A diagnosis is made via a medical professional’s evaluation, and tests to check for possible complications.
Medical professionals usually diagnose pica by determining what the individual has been eating.
Pica is diagnosed when individuals persistently eat things that are not food for one (1) month or longer.
The disorder is not diagnosed in children under two (2) years old because at that age, eating such materials is considered part of normal development.
It is also not diagnosed when eating such materials is part of the individual’s culture.
If medical professionals suspect the disorder, they evaluate nutritional status to check for weight loss and nutritional deficiencies.
Sometimes pica is diagnosed when an individual has symptoms of a blockage in the digestive tract (such as severe cramping or constipation) or lead poisoning and is taken to the emergency department or to see a medical professional.
X-rays may be taken to check for blockages in the digestive tract.

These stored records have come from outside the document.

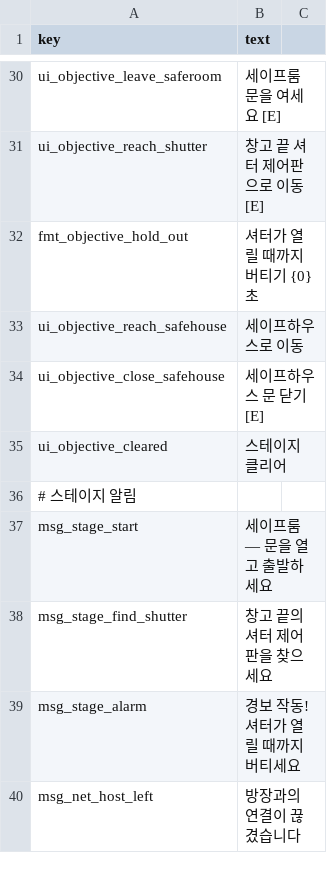
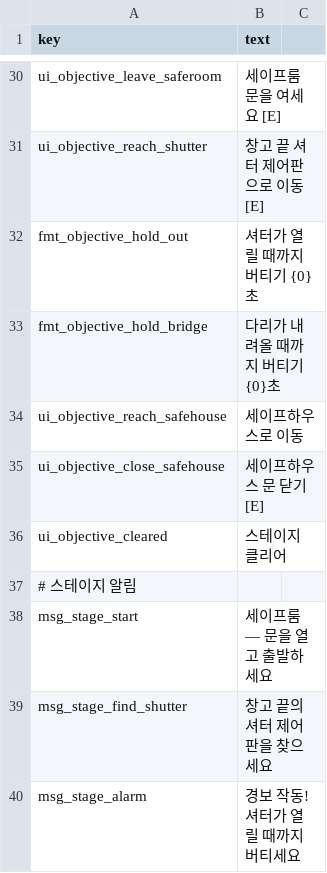
Before and after one commit to minidice/game-plushpanic-hordeshooter, a CSV file: game/content/lan/kor/ui.csv, drawn as a sheet; only a part is shown, gaps mark what is left out; the shorter side is filled out with more unchanged rows.

```diff
--- a/game/content/lan/kor/ui.csv
+++ b/game/content/lan/kor/ui.csv
@@ -33,2 +33,3 @@ ui_objective_reach_shutter,창고 끝 셔터 제어판으로 이동  [E]
 fmt_objective_hold_out,셔터가 열릴 때까지 버티기  {0}초
+fmt_objective_hold_bridge,다리가 내려올 때까지 버티기  {0}초
 ui_objective_reach_safehouse,세이프하우스로 이동
```
Also changed, not shown: game/content/lan/eng/ui.csv, 20 other files.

Medical professionals may do blood tests to check for lead poisoning or stool tests to check for a parasitic infection.